How to complete this task » In the listing below, locate the lines bearing the word "shown". Copy every one of them.

↓↓↓

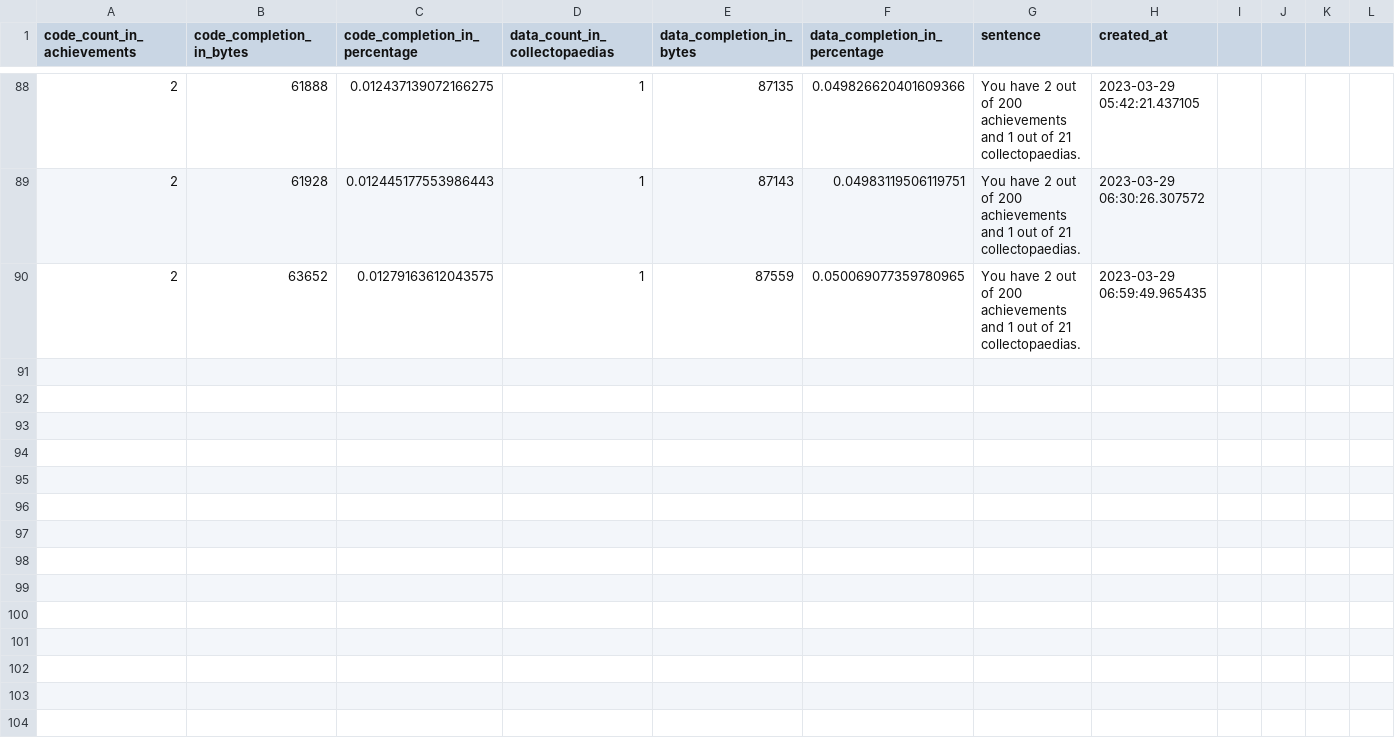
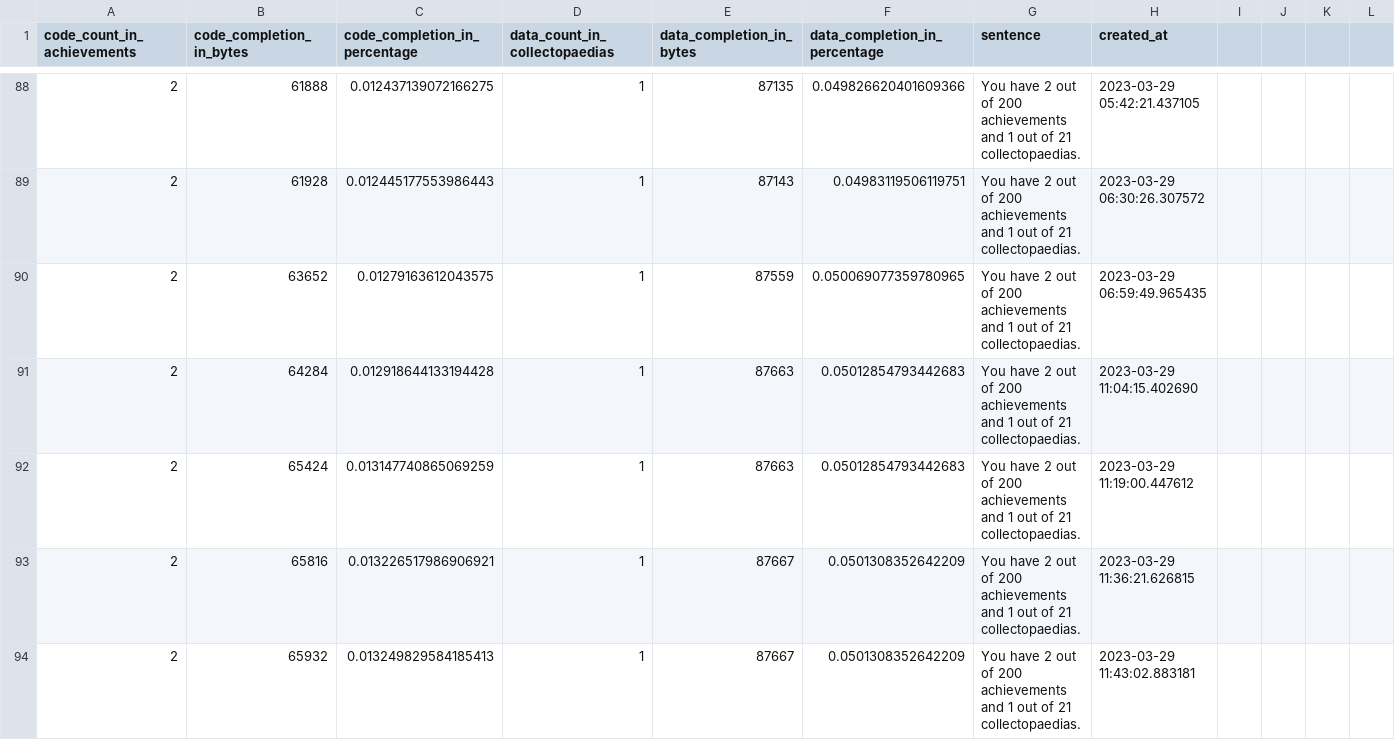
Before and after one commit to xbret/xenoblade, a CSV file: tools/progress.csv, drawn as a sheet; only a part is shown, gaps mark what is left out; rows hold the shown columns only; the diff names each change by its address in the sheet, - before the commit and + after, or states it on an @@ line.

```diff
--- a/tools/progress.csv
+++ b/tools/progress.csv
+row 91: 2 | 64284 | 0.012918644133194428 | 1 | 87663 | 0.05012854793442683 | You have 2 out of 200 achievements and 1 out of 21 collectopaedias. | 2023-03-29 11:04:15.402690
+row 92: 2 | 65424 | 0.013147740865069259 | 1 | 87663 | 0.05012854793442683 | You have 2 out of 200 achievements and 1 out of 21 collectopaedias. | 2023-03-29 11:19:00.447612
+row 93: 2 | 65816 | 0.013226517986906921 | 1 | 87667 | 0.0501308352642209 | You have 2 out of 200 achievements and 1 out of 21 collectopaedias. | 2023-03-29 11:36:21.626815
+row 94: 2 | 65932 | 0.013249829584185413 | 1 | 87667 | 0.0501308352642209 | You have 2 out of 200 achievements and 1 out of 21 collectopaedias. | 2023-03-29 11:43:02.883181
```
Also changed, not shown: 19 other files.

↑↑↑

Solution to the problem »
Before and after one commit to xbret/xenoblade, a CSV file: tools/progress.csv, drawn as a sheet; only a part is shown, gaps mark what is left out; rows hold the shown columns only; the diff names each change by its address in the sheet, - before the commit and + after, or states it on an @@ line.
Also changed, not shown: 19 other files.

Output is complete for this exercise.